The march, which was organised by London’s single community as a show of defiance against the celebration of a day devoted to love, romance and affection, is thought to have turned ugly when the group tried to march past a card shop at around lunchtime.
“All we could see in the shop was heart-shaped balloons, little teddy bears clutching big red hearts, and a ridiculous number of cards,” said Julian Reynolds, 29, a singleton of more than four years, who saw the escalating violence.
“It’s like they were trying to rub our noses in it. I’m not sure who started it, but before long people were kicking in the window and attacking the Valentine’s Day paraphenalia with their hands and teeth. Everyone was pretty upset about the whole thing. At one point I saw a grown man throttling a Special Edition Valentine’s Winnie the Pooh toy with his bare hands.”
Before long the protestors were holding running battles with police, hurling Love Hearts and chocolates at officers. “Look, I know that getting in the riot police to deal with a bunch of people throwing around sweets might look harsh,” said a police spokesperson.
“But the fact of the matter is that in the wrong hands, a Love Heart can be a deadly missile. One of our officers nearly had his eye taken out.”
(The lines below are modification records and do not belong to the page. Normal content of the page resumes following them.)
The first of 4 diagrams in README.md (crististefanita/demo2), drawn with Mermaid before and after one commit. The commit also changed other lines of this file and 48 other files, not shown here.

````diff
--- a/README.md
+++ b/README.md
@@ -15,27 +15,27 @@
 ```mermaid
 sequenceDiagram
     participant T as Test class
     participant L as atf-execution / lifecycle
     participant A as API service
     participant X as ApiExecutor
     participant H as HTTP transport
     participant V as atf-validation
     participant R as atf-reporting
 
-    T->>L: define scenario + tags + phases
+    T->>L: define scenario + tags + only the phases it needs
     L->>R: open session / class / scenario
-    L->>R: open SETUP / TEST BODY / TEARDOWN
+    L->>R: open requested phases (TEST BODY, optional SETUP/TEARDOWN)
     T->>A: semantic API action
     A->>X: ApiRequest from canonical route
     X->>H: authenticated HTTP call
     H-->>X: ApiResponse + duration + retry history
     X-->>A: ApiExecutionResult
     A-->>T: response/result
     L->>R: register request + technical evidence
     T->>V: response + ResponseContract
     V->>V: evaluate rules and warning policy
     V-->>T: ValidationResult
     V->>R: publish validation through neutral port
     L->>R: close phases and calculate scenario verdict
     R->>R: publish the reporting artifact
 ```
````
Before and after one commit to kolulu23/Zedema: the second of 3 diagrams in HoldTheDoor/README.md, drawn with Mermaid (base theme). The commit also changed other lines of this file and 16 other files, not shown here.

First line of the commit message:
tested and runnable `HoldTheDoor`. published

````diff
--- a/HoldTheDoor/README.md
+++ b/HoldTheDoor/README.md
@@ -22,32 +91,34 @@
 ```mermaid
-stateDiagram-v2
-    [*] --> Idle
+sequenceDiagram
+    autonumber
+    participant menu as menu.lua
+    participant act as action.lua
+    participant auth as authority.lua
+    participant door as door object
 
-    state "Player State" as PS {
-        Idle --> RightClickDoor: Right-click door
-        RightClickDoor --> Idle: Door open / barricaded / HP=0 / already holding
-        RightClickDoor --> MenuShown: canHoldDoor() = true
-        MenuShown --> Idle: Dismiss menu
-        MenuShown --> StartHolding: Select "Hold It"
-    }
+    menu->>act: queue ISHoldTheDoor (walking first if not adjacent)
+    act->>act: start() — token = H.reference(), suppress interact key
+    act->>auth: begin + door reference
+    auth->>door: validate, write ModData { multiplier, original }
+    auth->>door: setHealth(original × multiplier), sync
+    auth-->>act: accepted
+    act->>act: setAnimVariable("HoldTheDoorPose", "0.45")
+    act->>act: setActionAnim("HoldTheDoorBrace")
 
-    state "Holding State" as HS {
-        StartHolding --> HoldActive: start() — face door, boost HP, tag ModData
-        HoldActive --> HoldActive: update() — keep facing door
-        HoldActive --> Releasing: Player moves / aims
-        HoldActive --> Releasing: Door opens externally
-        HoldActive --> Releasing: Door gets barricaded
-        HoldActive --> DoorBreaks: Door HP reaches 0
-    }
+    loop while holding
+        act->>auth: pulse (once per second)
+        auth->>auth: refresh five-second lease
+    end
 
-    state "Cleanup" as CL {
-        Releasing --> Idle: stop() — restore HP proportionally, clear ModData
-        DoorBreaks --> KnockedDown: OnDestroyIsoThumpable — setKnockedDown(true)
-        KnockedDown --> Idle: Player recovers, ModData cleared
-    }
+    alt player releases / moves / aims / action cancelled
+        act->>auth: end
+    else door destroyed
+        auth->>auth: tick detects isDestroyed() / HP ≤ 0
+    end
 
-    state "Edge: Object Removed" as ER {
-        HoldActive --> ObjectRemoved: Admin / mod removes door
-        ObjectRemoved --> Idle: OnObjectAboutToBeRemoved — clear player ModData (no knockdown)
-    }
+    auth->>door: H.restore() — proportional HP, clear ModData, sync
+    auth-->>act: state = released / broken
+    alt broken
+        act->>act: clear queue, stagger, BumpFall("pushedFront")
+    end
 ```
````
Alan Stewart, who founded the London Society of Singles (LSS), the organisers of the march, apologised for the clashes, but argued that violence was an inevitable consequence of the pent-up anger and frustration his members were experiencing.
“We were protesting against having to put up with everyone else we know banging on over Facebook and Twitter about having breakfast in bed, cooking a special Valentine’s meal, or getting their loved one something special and romantic. You’d have to be a saint to put up with that and not go slightly mental.
“Just because we are not committed to a serious, monogomous long-term relationship, and are lacking in good looks and social graces does not mean that we should be regarded as second class citizens. We think there should be a National Singles Day, where everybody should buy singletons they know a card and a present. That way, at least, there’s a chance we might not feel physically ill every February 14th. But only a small one.”